### [What to do]
Your task is to filter the entries and copy every line containing the string "inglés".

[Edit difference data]
= Beginning of Section =

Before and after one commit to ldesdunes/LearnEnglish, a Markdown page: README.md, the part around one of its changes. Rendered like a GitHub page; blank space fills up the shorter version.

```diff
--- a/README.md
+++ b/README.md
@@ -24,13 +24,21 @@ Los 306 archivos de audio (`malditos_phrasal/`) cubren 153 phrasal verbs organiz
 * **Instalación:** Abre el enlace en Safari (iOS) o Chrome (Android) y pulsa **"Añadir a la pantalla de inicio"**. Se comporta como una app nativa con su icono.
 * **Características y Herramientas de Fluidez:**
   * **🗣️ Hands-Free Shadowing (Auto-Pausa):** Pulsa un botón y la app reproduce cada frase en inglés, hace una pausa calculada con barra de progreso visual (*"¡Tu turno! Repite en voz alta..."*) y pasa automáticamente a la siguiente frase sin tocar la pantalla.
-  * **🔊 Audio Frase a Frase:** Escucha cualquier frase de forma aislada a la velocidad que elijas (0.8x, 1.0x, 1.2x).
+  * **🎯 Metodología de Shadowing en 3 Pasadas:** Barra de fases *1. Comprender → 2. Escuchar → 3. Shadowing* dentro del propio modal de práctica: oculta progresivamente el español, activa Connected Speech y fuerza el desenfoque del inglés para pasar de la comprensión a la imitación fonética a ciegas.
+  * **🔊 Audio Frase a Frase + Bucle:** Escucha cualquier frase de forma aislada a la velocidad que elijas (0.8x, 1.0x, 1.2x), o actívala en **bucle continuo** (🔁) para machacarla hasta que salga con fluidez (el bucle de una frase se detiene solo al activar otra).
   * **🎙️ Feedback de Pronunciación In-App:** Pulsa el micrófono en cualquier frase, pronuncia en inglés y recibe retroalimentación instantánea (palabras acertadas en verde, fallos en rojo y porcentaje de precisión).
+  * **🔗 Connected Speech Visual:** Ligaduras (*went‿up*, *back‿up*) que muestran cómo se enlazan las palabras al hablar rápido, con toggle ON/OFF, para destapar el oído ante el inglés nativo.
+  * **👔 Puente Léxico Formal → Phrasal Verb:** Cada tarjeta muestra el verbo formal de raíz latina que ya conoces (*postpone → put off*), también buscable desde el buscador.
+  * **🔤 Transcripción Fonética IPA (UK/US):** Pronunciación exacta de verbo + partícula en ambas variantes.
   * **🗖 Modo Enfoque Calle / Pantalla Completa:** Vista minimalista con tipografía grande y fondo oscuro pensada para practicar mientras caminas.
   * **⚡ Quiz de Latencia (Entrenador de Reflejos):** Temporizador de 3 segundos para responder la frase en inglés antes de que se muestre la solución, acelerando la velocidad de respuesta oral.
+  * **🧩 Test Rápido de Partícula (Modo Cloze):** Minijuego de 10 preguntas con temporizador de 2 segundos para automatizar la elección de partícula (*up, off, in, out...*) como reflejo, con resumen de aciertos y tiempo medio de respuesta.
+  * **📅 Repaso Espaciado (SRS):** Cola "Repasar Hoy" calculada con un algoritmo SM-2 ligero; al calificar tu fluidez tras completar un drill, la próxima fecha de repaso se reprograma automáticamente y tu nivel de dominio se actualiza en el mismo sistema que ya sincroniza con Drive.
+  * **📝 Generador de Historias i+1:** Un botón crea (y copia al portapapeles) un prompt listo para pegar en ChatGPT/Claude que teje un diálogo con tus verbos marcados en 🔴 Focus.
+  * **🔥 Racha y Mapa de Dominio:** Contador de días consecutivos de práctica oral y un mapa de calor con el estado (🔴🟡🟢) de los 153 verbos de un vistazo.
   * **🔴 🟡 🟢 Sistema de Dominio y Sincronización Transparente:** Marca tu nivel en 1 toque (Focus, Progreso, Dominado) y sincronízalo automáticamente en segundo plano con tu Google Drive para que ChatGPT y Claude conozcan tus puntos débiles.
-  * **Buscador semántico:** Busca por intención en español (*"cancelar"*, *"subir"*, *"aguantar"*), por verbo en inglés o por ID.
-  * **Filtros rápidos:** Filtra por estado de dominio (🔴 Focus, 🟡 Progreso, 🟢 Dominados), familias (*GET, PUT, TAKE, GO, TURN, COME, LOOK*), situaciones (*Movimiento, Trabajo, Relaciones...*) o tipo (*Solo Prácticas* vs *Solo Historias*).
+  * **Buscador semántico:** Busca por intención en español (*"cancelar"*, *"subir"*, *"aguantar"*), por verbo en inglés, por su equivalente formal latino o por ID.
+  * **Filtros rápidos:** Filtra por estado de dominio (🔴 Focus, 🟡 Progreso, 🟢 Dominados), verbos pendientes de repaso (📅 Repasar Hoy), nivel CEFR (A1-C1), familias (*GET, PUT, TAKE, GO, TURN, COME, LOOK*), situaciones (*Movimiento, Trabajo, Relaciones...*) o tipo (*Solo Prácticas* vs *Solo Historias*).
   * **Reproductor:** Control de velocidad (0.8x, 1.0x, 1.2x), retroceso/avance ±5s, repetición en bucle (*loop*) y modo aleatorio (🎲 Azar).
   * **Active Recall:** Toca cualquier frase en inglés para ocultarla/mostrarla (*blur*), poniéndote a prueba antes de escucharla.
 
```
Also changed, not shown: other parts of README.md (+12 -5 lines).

= End of Section =

### [Problem solution]
   * **🗣️ Hands-Free Shadowing (Auto-Pausa):** Pulsa un botón y la app reproduce cada frase en inglés, hace una pausa calculada con barra de progreso visual (*"¡Tu turno! Repite en voz alta..."*) y pasa automáticamente a la siguiente frase sin tocar la pantalla.
+  * **🎯 Metodología de Shadowing en 3 Pasadas:** Barra de fases *1. Comprender → 2. Escuchar → 3. Shadowing* dentro del propio modal de práctica: oculta progresivamente el español, activa Connected Speech y fuerza el desenfoque del inglés para pasar de la comprensión a la imitación fonética a ciegas.
   * **🎙️ Feedback de Pronunciación In-App:** Pulsa el micrófono en cualquier frase, pronuncia en inglés y recibe retroalimentación instantánea (palabras acertadas en verde, fallos en rojo y porcentaje de precisión).
+  * **🔗 Connected Speech Visual:** Ligaduras (*went‿up*, *back‿up*) que muestran cómo se enlazan las palabras al hablar rápido, con toggle ON/OFF, para destapar el oído ante el inglés nativo.
   * **⚡ Quiz de Latencia (Entrenador de Reflejos):** Temporizador de 3 segundos para responder la frase en inglés antes de que se muestre la solución, acelerando la velocidad de respuesta oral.
-  * **Buscador semántico:** Busca por intención en español (*"cancelar"*, *"subir"*, *"aguantar"*), por verbo en inglés o por ID.
+  * **Buscador semántico:** Busca por intención en español (*"cancelar"*, *"subir"*, *"aguantar"*), por verbo en inglés, por su equivalente formal latino o por ID.
   * **Active Recall:** Toca cualquier frase en inglés para ocultarla/mostrarla (*blur*), poniéndote a prueba antes de escucharla.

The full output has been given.